§ WHAT TO PRODUCE
Reproduce the lines of the material exactly, excluding every image.

§ DATA FOR PROCESSING
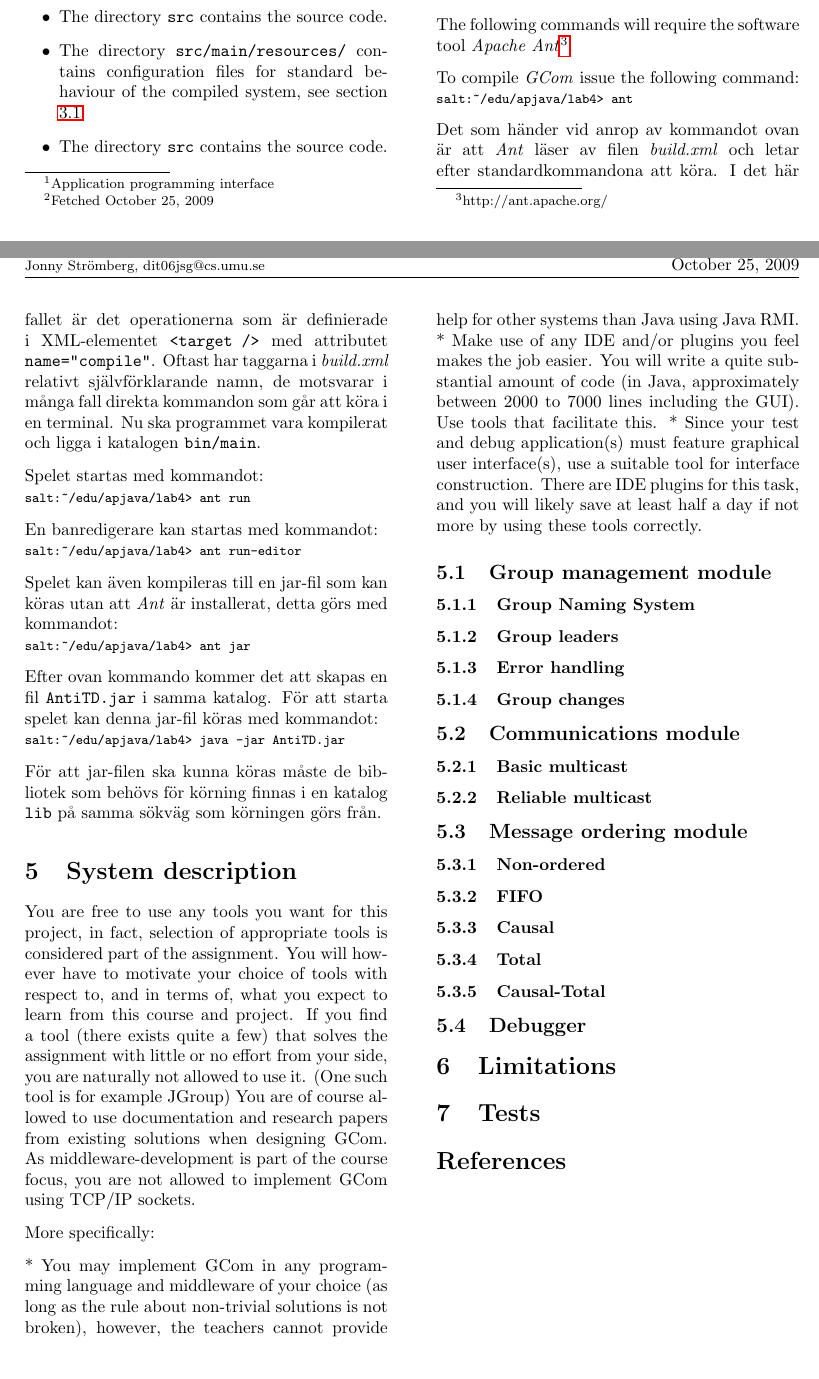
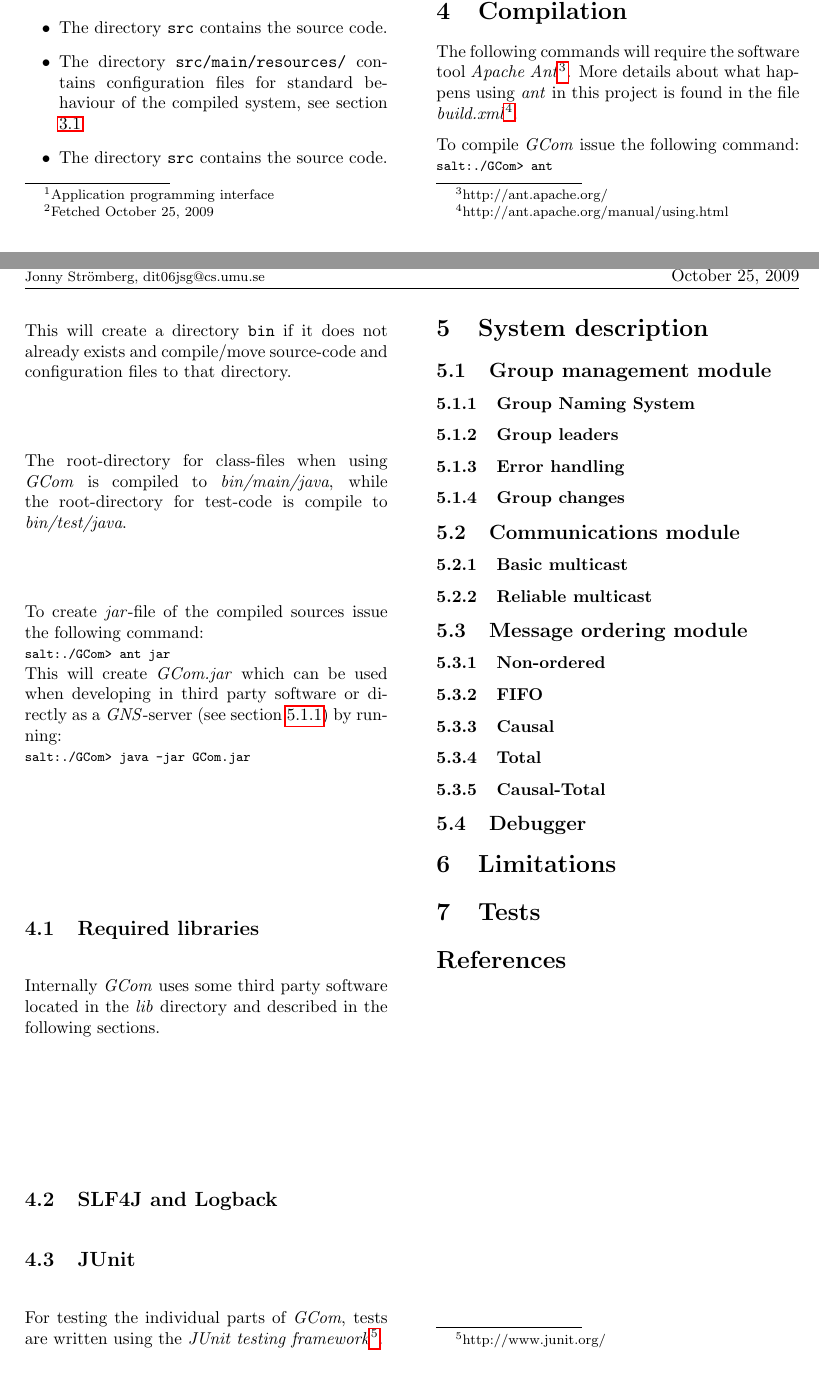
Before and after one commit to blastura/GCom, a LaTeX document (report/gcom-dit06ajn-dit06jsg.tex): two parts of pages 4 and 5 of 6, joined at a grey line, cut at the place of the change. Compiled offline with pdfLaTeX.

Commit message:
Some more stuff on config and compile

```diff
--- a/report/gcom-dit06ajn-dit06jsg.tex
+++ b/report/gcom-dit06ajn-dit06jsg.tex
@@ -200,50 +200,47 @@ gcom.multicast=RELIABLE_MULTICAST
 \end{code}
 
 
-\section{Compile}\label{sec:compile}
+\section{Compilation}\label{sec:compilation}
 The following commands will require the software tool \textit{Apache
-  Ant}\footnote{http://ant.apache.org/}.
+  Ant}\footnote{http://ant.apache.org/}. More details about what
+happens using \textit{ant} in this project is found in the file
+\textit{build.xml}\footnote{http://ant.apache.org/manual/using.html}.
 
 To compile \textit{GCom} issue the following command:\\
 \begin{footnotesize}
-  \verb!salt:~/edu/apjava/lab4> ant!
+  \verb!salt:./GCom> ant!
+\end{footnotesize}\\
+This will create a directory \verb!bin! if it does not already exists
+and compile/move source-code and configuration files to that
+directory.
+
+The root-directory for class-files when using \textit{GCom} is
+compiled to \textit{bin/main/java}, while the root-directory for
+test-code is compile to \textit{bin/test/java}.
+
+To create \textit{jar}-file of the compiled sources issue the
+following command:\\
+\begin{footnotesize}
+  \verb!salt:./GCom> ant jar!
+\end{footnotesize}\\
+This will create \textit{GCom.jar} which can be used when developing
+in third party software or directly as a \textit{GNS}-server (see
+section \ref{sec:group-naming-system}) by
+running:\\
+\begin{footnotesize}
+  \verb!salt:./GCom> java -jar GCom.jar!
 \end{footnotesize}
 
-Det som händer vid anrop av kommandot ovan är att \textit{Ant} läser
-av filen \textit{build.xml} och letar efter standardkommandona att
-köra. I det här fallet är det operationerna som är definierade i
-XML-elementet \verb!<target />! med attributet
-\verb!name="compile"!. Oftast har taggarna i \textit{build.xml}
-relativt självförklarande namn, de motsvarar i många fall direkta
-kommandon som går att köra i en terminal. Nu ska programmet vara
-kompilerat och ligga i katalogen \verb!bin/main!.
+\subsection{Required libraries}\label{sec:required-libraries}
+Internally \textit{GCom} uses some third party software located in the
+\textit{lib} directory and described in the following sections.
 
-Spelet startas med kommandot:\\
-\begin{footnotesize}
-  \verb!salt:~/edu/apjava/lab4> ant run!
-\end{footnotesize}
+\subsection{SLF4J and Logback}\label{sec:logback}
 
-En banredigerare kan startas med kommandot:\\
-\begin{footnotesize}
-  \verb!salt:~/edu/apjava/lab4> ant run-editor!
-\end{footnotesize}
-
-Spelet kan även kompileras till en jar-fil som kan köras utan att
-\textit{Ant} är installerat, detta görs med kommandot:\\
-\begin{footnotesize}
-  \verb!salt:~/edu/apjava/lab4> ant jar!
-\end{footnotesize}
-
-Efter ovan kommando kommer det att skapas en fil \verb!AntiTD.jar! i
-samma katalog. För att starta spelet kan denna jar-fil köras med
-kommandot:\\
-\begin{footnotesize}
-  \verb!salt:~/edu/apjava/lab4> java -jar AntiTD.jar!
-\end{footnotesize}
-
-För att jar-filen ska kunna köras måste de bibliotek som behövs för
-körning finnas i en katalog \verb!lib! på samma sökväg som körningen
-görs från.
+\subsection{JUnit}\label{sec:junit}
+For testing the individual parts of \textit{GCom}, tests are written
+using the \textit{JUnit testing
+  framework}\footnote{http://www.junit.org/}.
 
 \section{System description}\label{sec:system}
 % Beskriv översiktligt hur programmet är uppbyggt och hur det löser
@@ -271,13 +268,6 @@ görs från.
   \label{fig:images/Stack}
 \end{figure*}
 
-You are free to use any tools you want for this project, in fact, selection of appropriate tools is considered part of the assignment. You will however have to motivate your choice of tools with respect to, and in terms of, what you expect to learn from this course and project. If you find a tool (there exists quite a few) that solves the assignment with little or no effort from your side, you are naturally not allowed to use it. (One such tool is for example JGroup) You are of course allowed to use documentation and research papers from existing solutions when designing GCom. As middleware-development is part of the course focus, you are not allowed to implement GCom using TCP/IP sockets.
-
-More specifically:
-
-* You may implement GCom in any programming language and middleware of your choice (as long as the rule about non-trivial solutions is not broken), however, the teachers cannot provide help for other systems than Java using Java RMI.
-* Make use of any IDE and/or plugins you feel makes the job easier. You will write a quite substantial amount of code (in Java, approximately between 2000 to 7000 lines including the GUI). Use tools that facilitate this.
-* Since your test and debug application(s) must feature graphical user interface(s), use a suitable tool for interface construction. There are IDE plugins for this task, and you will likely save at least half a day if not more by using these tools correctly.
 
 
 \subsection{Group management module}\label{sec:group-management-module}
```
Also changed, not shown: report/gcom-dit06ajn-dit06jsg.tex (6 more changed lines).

§ EXERCISE RESPONSE
Before and after one commit to blastura/GCom, a LaTeX document (report/gcom-dit06ajn-dit06jsg.tex): two parts of pages 4 and 5 of 6, joined at a grey line, cut at the place of the change. Compiled offline with pdfLaTeX.

Commit message:
Some more stuff on config and compile

```diff
--- a/report/gcom-dit06ajn-dit06jsg.tex
+++ b/report/gcom-dit06ajn-dit06jsg.tex
@@ -200,50 +200,47 @@ gcom.multicast=RELIABLE_MULTICAST
 \end{code}
 
 
-\section{Compile}\label{sec:compile}
+\section{Compilation}\label{sec:compilation}
 The following commands will require the software tool \textit{Apache
-  Ant}\footnote{http://ant.apache.org/}.
+  Ant}\footnote{http://ant.apache.org/}. More details about what
+happens using \textit{ant} in this project is found in the file
+\textit{build.xml}\footnote{http://ant.apache.org/manual/using.html}.
 
 To compile \textit{GCom} issue the following command:\\
 \begin{footnotesize}
-  \verb!salt:~/edu/apjava/lab4> ant!
+  \verb!salt:./GCom> ant!
+\end{footnotesize}\\
+This will create a directory \verb!bin! if it does not already exists
+and compile/move source-code and configuration files to that
+directory.
+
+The root-directory for class-files when using \textit{GCom} is
+compiled to \textit{bin/main/java}, while the root-directory for
+test-code is compile to \textit{bin/test/java}.
+
+To create \textit{jar}-file of the compiled sources issue the
+following command:\\
+\begin{footnotesize}
+  \verb!salt:./GCom> ant jar!
+\end{footnotesize}\\
+This will create \textit{GCom.jar} which can be used when developing
+in third party software or directly as a \textit{GNS}-server (see
+section \ref{sec:group-naming-system}) by
+running:\\
+\begin{footnotesize}
+  \verb!salt:./GCom> java -jar GCom.jar!
 \end{footnotesize}
 
-Det som händer vid anrop av kommandot ovan är att \textit{Ant} läser
-av filen \textit{build.xml} och letar efter standardkommandona att
-köra. I det här fallet är det operationerna som är definierade i
-XML-elementet \verb!<target />! med attributet
-\verb!name="compile"!. Oftast har taggarna i \textit{build.xml}
-relativt självförklarande namn, de motsvarar i många fall direkta
-kommandon som går att köra i en terminal. Nu ska programmet vara
-kompilerat och ligga i katalogen \verb!bin/main!.
+\subsection{Required libraries}\label{sec:required-libraries}
+Internally \textit{GCom} uses some third party software located in the
+\textit{lib} directory and described in the following sections.
 
-Spelet startas med kommandot:\\
-\begin{footnotesize}
-  \verb!salt:~/edu/apjava/lab4> ant run!
-\end{footnotesize}
+\subsection{SLF4J and Logback}\label{sec:logback}
 
-En banredigerare kan startas med kommandot:\\
-\begin{footnotesize}
-  \verb!salt:~/edu/apjava/lab4> ant run-editor!
-\end{footnotesize}
-
-Spelet kan även kompileras till en jar-fil som kan köras utan att
-\textit{Ant} är installerat, detta görs med kommandot:\\
-\begin{footnotesize}
-  \verb!salt:~/edu/apjava/lab4> ant jar!
-\end{footnotesize}
-
-Efter ovan kommando kommer det att skapas en fil \verb!AntiTD.jar! i
-samma katalog. För att starta spelet kan denna jar-fil köras med
-kommandot:\\
-\begin{footnotesize}
-  \verb!salt:~/edu/apjava/lab4> java -jar AntiTD.jar!
-\end{footnotesize}
-
-För att jar-filen ska kunna köras måste de bibliotek som behövs för
-körning finnas i en katalog \verb!lib! på samma sökväg som körningen
-görs från.
+\subsection{JUnit}\label{sec:junit}
+For testing the individual parts of \textit{GCom}, tests are written
+using the \textit{JUnit testing
+  framework}\footnote{http://www.junit.org/}.
 
 \section{System description}\label{sec:system}
 % Beskriv översiktligt hur programmet är uppbyggt och hur det löser
@@ -271,13 +268,6 @@ görs från.
   \label{fig:images/Stack}
 \end{figure*}
 
-You are free to use any tools you want for this project, in fact, selection of appropriate tools is considered part of the assignment. You will however have to motivate your choice of tools with respect to, and in terms of, what you expect to learn from this course and project. If you find a tool (there exists quite a few) that solves the assignment with little or no effort from your side, you are naturally not allowed to use it. (One such tool is for example JGroup) You are of course allowed to use documentation and research papers from existing solutions when designing GCom. As middleware-development is part of the course focus, you are not allowed to implement GCom using TCP/IP sockets.
-
-More specifically:
-
-* You may implement GCom in any programming language and middleware of your choice (as long as the rule about non-trivial solutions is not broken), however, the teachers cannot provide help for other systems than Java using Java RMI.
-* Make use of any IDE and/or plugins you feel makes the job easier. You will write a quite substantial amount of code (in Java, approximately between 2000 to 7000 lines including the GUI). Use tools that facilitate this.
-* Since your test and debug application(s) must feature graphical user interface(s), use a suitable tool for interface construction. There are IDE plugins for this task, and you will likely save at least half a day if not more by using these tools correctly.
 
 
 \subsection{Group management module}\label{sec:group-management-module}
```
Also changed, not shown: report/gcom-dit06ajn-dit06jsg.tex (6 more changed lines).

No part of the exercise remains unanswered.